[Change detection data]
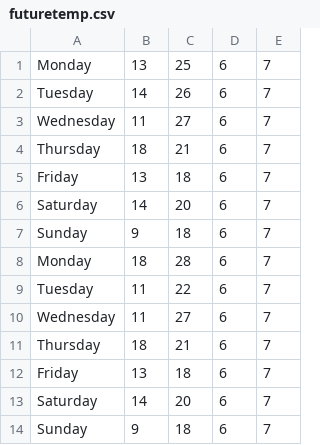
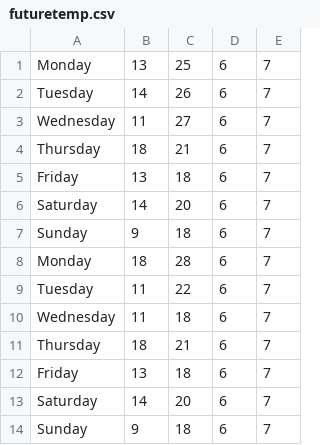
Before and after one commit to GeraldFreis/OOP-CS-1102, a CSV file: Week-7/futuretemp.csv, drawn as a sheet.

Commit message:
updates

```diff
--- a/Week-7/futuretemp.csv
+++ b/Week-7/futuretemp.csv
@@ -9,3 +9,3 @@ Monday,18,28,6,7
 Tuesday,11,22,6,7
-Wednesday,11,27,6,7
+Wednesday,11,18,6,7
 Thursday,18,21,6,7
```
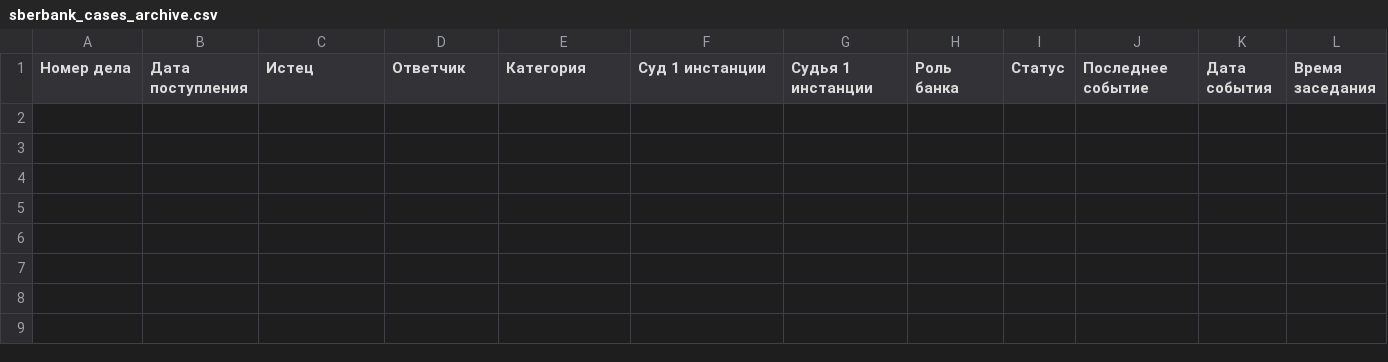
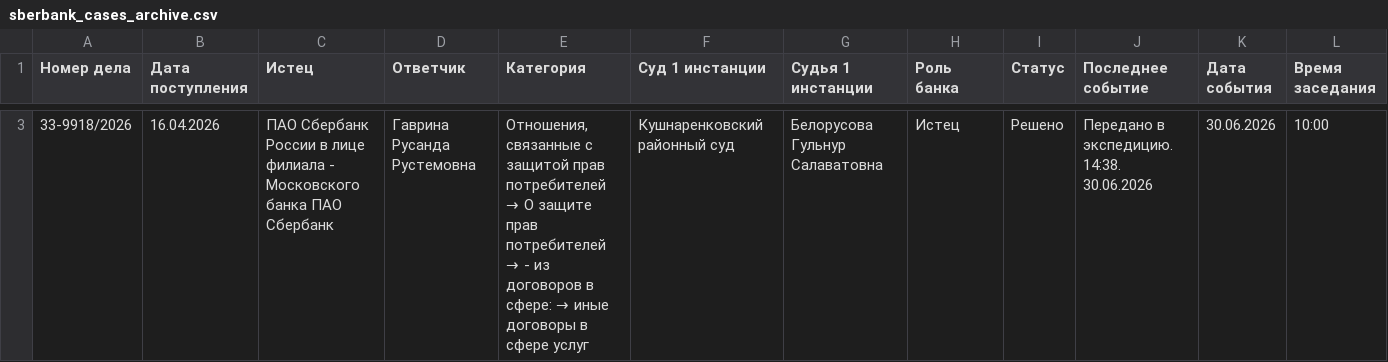
Before and after one commit to SelivanovAS/dashboard-bashkortostan, a CSV file: data/sberbank_cases_archive.csv, drawn as a sheet; only a part is shown, gaps mark what is left out; rows hold the shown columns only; the diff covers the shown part only; the diff names each change by its address in the sheet, - before the commit and + after, or states it on an @@ line.

```diff
--- a/data/sberbank_cases_archive.csv
+++ b/data/sberbank_cases_archive.csv
+row 3: 33-9918/2026 | 16.04.2026 | ПАО Сбербанк России в лице филиала - Московского банка ПАО Сбербанк | Гаврина Русанда Рустемовна | Отношения, связанные с защитой прав потребителей → О защите прав потребителей → - из договоров в сфере: → иные договоры в сфере услуг | Кушнаренковский районный суд | Белорусова Гульнур Салаватовна | Истец | Решено | Передано в экспедицию. 14:38. 30.06.2026 | 30.06.2026 | 10:00
```
Also changed, not shown: 1 added row elsewhere in this file, data/sberbank_cases.csv, 9 other files.
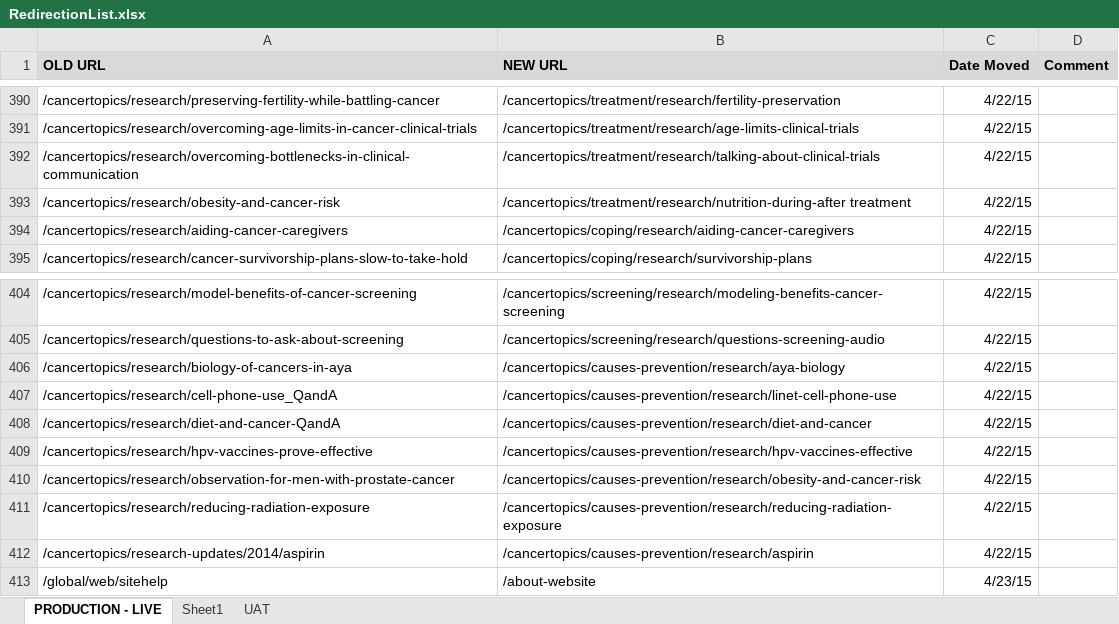
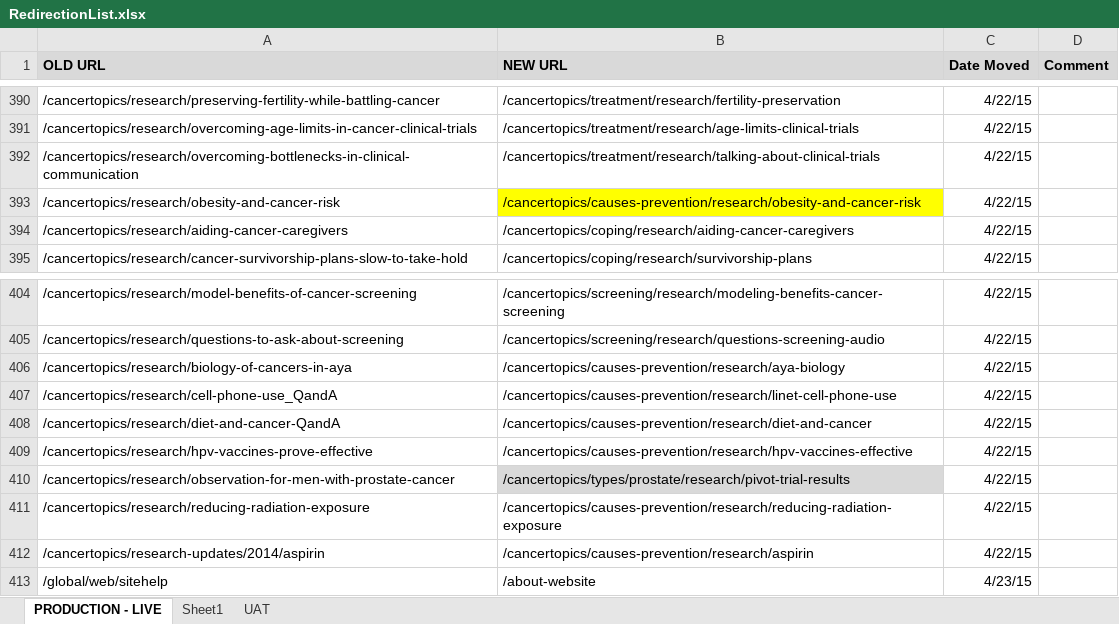
Before and after one commit to NCIOCPL/wcms-content, an Excel workbook: RedirectionList.xlsx, sheet PRODUCTION - LIVE, drawn as a sheet; only a part is shown, gaps mark what is left out; values as stored, in another font and other column widths than the file's, no borders; the diff names each change by its address in the sheet, - before the commit and + after, or states it on an @@ line.

```diff
--- a/RedirectionList.xlsx (sheet PRODUCTION - LIVE)
+++ b/RedirectionList.xlsx (sheet PRODUCTION - LIVE)
-B393 (NEW URL): /cancertopics/treatment/research/nutrition-during-after treatment
+B393 (NEW URL): /cancertopics/causes-prevention/research/obesity-and-cancer-risk
-B393 fill: none
+B393 fill: #FFFF00
-B410 (NEW URL): /cancertopics/causes-prevention/research/obesity-and-cancer-risk
+B410 (NEW URL): /cancertopics/types/prostate/research/pivot-trial-results
-B410 fill: none
+B410 fill: #D9D9D9
```
Also changed, not shown: 1 other file.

TASK PROMPT:
Could you give all of the data again exactly as written, omitting any pictures?

ANSWER TO THE EXERCISE:
Before and after one commit to GeraldFreis/OOP-CS-1102, a CSV file: Week-7/futuretemp.csv, drawn as a sheet.

Commit message:
updates

```diff
--- a/Week-7/futuretemp.csv
+++ b/Week-7/futuretemp.csv
@@ -9,3 +9,3 @@ Monday,18,28,6,7
 Tuesday,11,22,6,7
-Wednesday,11,27,6,7
+Wednesday,11,18,6,7
 Thursday,18,21,6,7
```
Before and after one commit to SelivanovAS/dashboard-bashkortostan, a CSV file: data/sberbank_cases_archive.csv, drawn as a sheet; only a part is shown, gaps mark what is left out; rows hold the shown columns only; the diff covers the shown part only; the diff names each change by its address in the sheet, - before the commit and + after, or states it on an @@ line.

```diff
--- a/data/sberbank_cases_archive.csv
+++ b/data/sberbank_cases_archive.csv
+row 3: 33-9918/2026 | 16.04.2026 | ПАО Сбербанк России в лице филиала - Московского банка ПАО Сбербанк | Гаврина Русанда Рустемовна | Отношения, связанные с защитой прав потребителей → О защите прав потребителей → - из договоров в сфере: → иные договоры в сфере услуг | Кушнаренковский районный суд | Белорусова Гульнур Салаватовна | Истец | Решено | Передано в экспедицию. 14:38. 30.06.2026 | 30.06.2026 | 10:00
```
Also changed, not shown: 1 added row elsewhere in this file, data/sberbank_cases.csv, 9 other files.
Before and after one commit to NCIOCPL/wcms-content, an Excel workbook: RedirectionList.xlsx, sheet PRODUCTION - LIVE, drawn as a sheet; only a part is shown, gaps mark what is left out; values as stored, in another font and other column widths than the file's, no borders; the diff names each change by its address in the sheet, - before the commit and + after, or states it on an @@ line.

```diff
--- a/RedirectionList.xlsx (sheet PRODUCTION - LIVE)
+++ b/RedirectionList.xlsx (sheet PRODUCTION - LIVE)
-B393 (NEW URL): /cancertopics/treatment/research/nutrition-during-after treatment
+B393 (NEW URL): /cancertopics/causes-prevention/research/obesity-and-cancer-risk
-B393 fill: none
+B393 fill: #FFFF00
-B410 (NEW URL): /cancertopics/causes-prevention/research/obesity-and-cancer-risk
+B410 (NEW URL): /cancertopics/types/prostate/research/pivot-trial-results
-B410 fill: none
+B410 fill: #D9D9D9
```
Also changed, not shown: 1 other file.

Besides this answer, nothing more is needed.